Budget cuts, unsupportive administration, weary parents, disengaged students. These could be factors in any educational struggle, but for me they are the key components of my struggle to incorporate technology into my classroom.

There’s a reason why my teaching practice hasn’t included much tech up to this point: it’s isn’t easy.

I am insanely jealous of teachers who I follow on twitter who have 1:1 computers, or an entire class set of iPads. In my school, it’s a struggle to book  a computer lab (for some periods it isn’t available at all). We don’t have Wifi access, and only one mobile projector for the (very small) school. Each classroom has at least one computer, usually two.

With all these challenges, I do have a very supportive principal. He is usually on board to let me try anything that I want (obviously within reason) and is always behind me when it comes to new and innovative ideas.

In order to be successful with my challenge, I’m going to have to have some students who are excited about using technology: as much of it is going to have to be from home for them. I will be booking the computer lab as much as possible, but much of it will still fall on them and my success will depend on their enthusiasm (and therefore my enthusiasm as well).

If you’re like me, you’ve spent precious time putting together slide shows for family members and school functions. It’s a huge waste of my time every year, and I’ve had it. I went searching for another option for my annual Christmas slide show, and discovered animito. Animoto is a very easy website to use, and it has an amazing program for educators.

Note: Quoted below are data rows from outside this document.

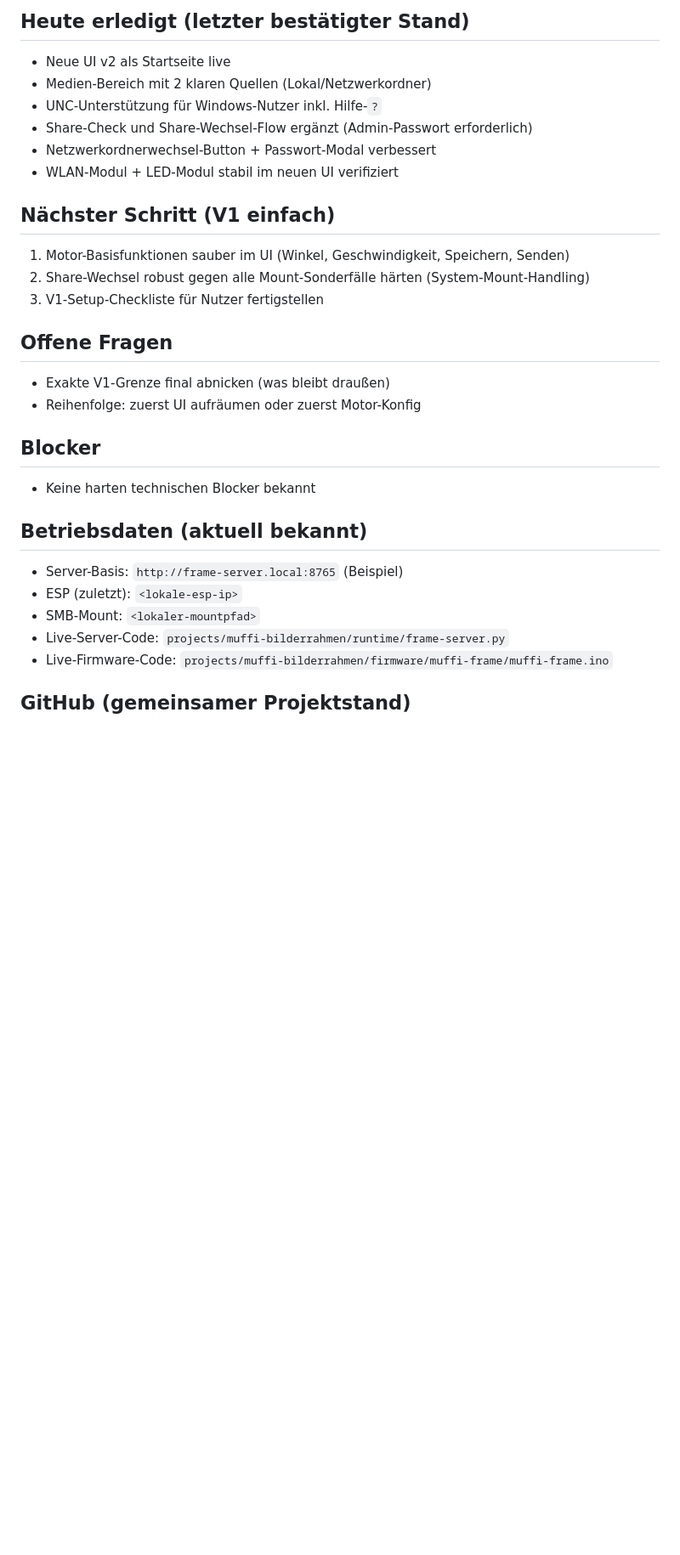
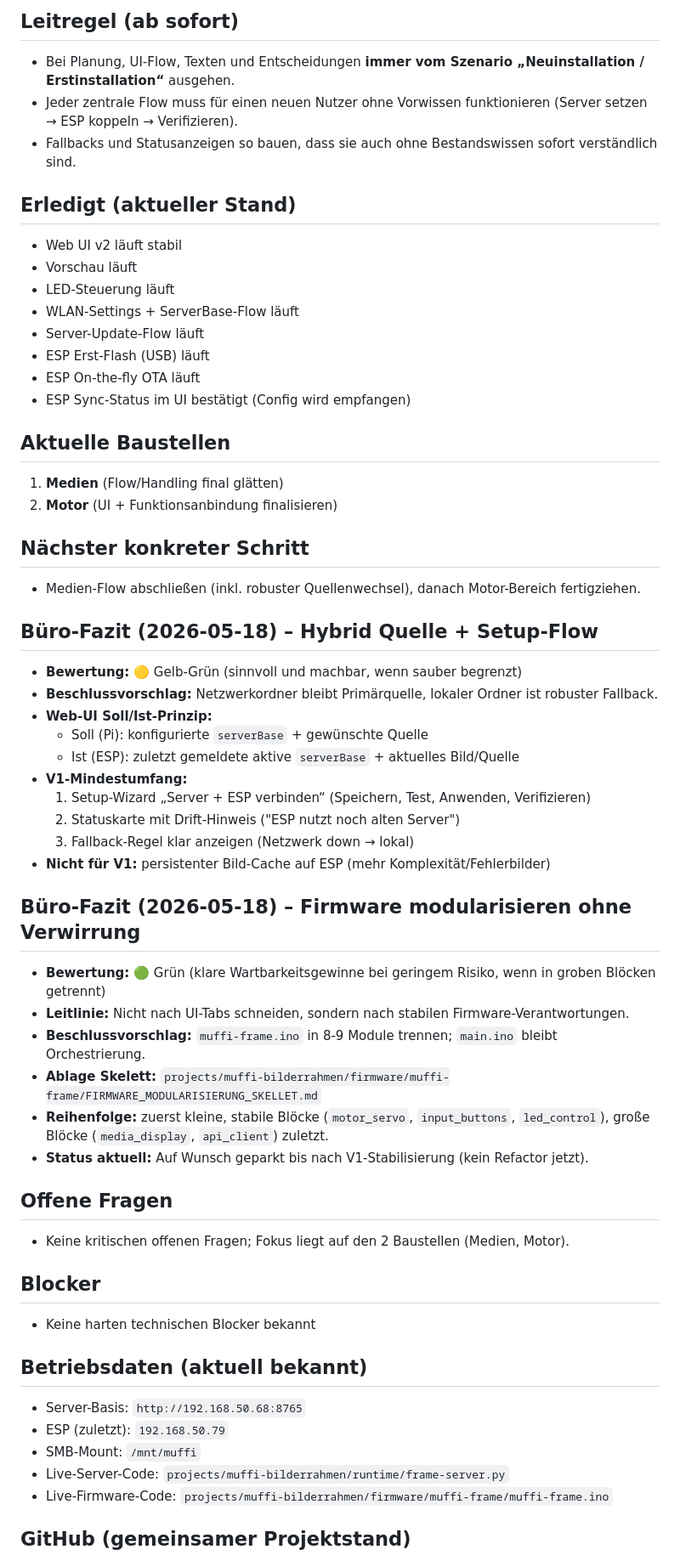
Before and after one commit to Onkels-Bastelbude/Muffi-Desktop-Rhamen, a Markdown page: Muffirahmen.md, the part around one of its changes. Shown at 85% size. Drawn GitHub-style; blank space fills up the shorter version.

Commit message:
docs(status): clear completed todo items and keep focus on media + motor

```diff
--- a/Muffirahmen.md
+++ b/Muffirahmen.md
@@ -4,28 +4,56 @@ Stand: 2026-05-17
 
-## Heute erledigt (letzter bestätigter Stand)
-- Neue UI v2 als Startseite live
-- Medien-Bereich mit 2 klaren Quellen (Lokal/Netzwerkordner)
-- UNC-Unterstützung für Windows-Nutzer inkl. Hilfe-`?`
-- Share-Check und Share-Wechsel-Flow ergänzt (Admin-Passwort erforderlich)
-- Netzwerkordnerwechsel-Button + Passwort-Modal verbessert
-- WLAN-Modul + LED-Modul stabil im neuen UI verifiziert
+## Leitregel (ab sofort)
+- Bei Planung, UI-Flow, Texten und Entscheidungen **immer vom Szenario „Neuinstallation / Erstinstallation“** ausgehen.
+- Jeder zentrale Flow muss für einen neuen Nutzer ohne Vorwissen funktionieren (Server setzen → ESP koppeln → Verifizieren).
+- Fallbacks und Statusanzeigen so bauen, dass sie auch ohne Bestandswissen sofort verständlich sind.
 
-## Nächster Schritt (V1 einfach)
-1. Motor-Basisfunktionen sauber im UI (Winkel, Geschwindigkeit, Speichern, Senden)
-2. Share-Wechsel robust gegen alle Mount-Sonderfälle härten (System-Mount-Handling)
-3. V1-Setup-Checkliste für Nutzer fertigstellen
+## Erledigt (aktueller Stand)
+- Web UI v2 läuft stabil
+- Vorschau läuft
+- LED-Steuerung läuft
+- WLAN-Settings + ServerBase-Flow läuft
+- Server-Update-Flow läuft
+- ESP Erst-Flash (USB) läuft
+- ESP On-the-fly OTA läuft
+- ESP Sync-Status im UI bestätigt (Config wird empfangen)
+
+## Aktuelle Baustellen
+1. **Medien** (Flow/Handling final glätten)
+2. **Motor** (UI + Funktionsanbindung finalisieren)
+
+## Nächster konkreter Schritt
+- Medien-Flow abschließen (inkl. robuster Quellenwechsel), danach Motor-Bereich fertigziehen.
+
+## Büro-Fazit (2026-05-18) – Hybrid Quelle + Setup-Flow
+- **Bewertung:** 🟡 Gelb-Grün (sinnvoll und machbar, wenn sauber begrenzt)
+- **Beschlussvorschlag:** Netzwerkordner bleibt Primärquelle, lokaler Ordner ist robuster Fallback.
+- **Web-UI Soll/Ist-Prinzip:**
+  - Soll (Pi): konfigurierte `serverBase` + gewünschte Quelle
+  - Ist (ESP): zuletzt gemeldete aktive `serverBase` + aktuelles Bild/Quelle
+- **V1-Mindestumfang:**
+  1. Setup-Wizard „Server + ESP verbinden“ (Speichern, Test, Anwenden, Verifizieren)
+  2. Statuskarte mit Drift-Hinweis ("ESP nutzt noch alten Server")
+  3. Fallback-Regel klar anzeigen (Netzwerk down → lokal)
+- **Nicht für V1:** persistenter Bild-Cache auf ESP (mehr Komplexität/Fehlerbilder)
+
+## Büro-Fazit (2026-05-18) – Firmware modularisieren ohne Verwirrung
+- **Bewertung:** 🟢 Grün (klare Wartbarkeitsgewinne bei geringem Risiko, wenn in groben Blöcken getrennt)
+- **Leitlinie:** Nicht nach UI-Tabs schneiden, sondern nach stabilen Firmware-Verantwortungen.
+- **Beschlussvorschlag:** `muffi-frame.ino` in 8-9 Module trennen; `main.ino` bleibt Orchestrierung.
+- **Ablage Skelett:** `projects/muffi-bilderrahmen/firmware/muffi-frame/FIRMWARE_MODULARISIERUNG_SKELLET.md`
+- **Reihenfolge:** zuerst kleine, stabile Blöcke (`motor_servo`, `input_buttons`, `led_control`), große Blöcke (`media_display`, `api_client`) zuletzt.
+- **Status aktuell:** Auf Wunsch geparkt bis nach V1-Stabilisierung (kein Refactor jetzt).
 
 ## Offene Fragen
-- Exakte V1-Grenze final abnicken (was bleibt draußen)
-- Reihenfolge: zuerst UI aufräumen oder zuerst Motor-Konfig
+- Keine kritischen offenen Fragen; Fokus liegt auf den 2 Baustellen (Medien, Motor).
 
 ## Blocker
 - Keine harten technischen Blocker bekannt
 
 ## Betriebsdaten (aktuell bekannt)
-- Server-Basis: `http://frame-server.local:8765` (Beispiel)
-- ESP (zuletzt): `<lokale-esp-ip>`
-- SMB-Mount: `<lokaler-mountpfad>`
+- Server-Basis: `http://192.168.50.68:8765`
+- ESP (zuletzt): `192.168.50.79`
+- SMB-Mount: `/mnt/muffi`
 - Live-Server-Code: `projects/muffi-bilderrahmen/runtime/frame-server.py`
 - Live-Firmware-Code: `projects/muffi-bilderrahmen/firmware/muffi-frame/muffi-frame.ino`
 
```
Also changed, not shown: other parts of Muffirahmen.md (+1 -1 lines), ARBEITSPROTOKOLL.md (+14 -0 lines).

The technology: Animoto for education

My impression:

Animoto is a great website to use if you’re looking for a quick slide show. Teachers get a free account to an all-access pass by signing up with a valid school board email. If you’re not a teacher or want to purchase an account, the same service costs $30/year. Using this account you get unlimited full length videos, downloadable files, and greeting cards. With the animoto for education account you also get 50 promotional codes to share with your students or colleagues that are valid for a 6 month subscription.
Following a simple 3-step process, animoto creates beautiful slide shows quickly and easily. All you have to do is upload pictures and music (or choose some of theirs), and the website makes your slide show for you. As an added bonus, it’s easy to share the completed video via twitter, facebook, youtube, or email.

Possible uses in the classroom/ Lesson ideas:

I’m always surprised how often I use slide shows in my teaching practice. Every year I make a video for our Christmas assembly, then another one at the end of the year/ graduation time. I also use them in my lessons when talking about current events (they make a great introduction to news stories) or as a creative writing exercise. To do that I load up some images from a Google image search on a specific concept that I want my students to focus on (justice, for example). Using that concept I load up the pictures into the slide show and have the students write about the images that they see. They can choose one image, a few, or all of them. A simple concept, but one that often has powerful results.


Here’s a quick video

Where can I learn more?

Rating: 4 stars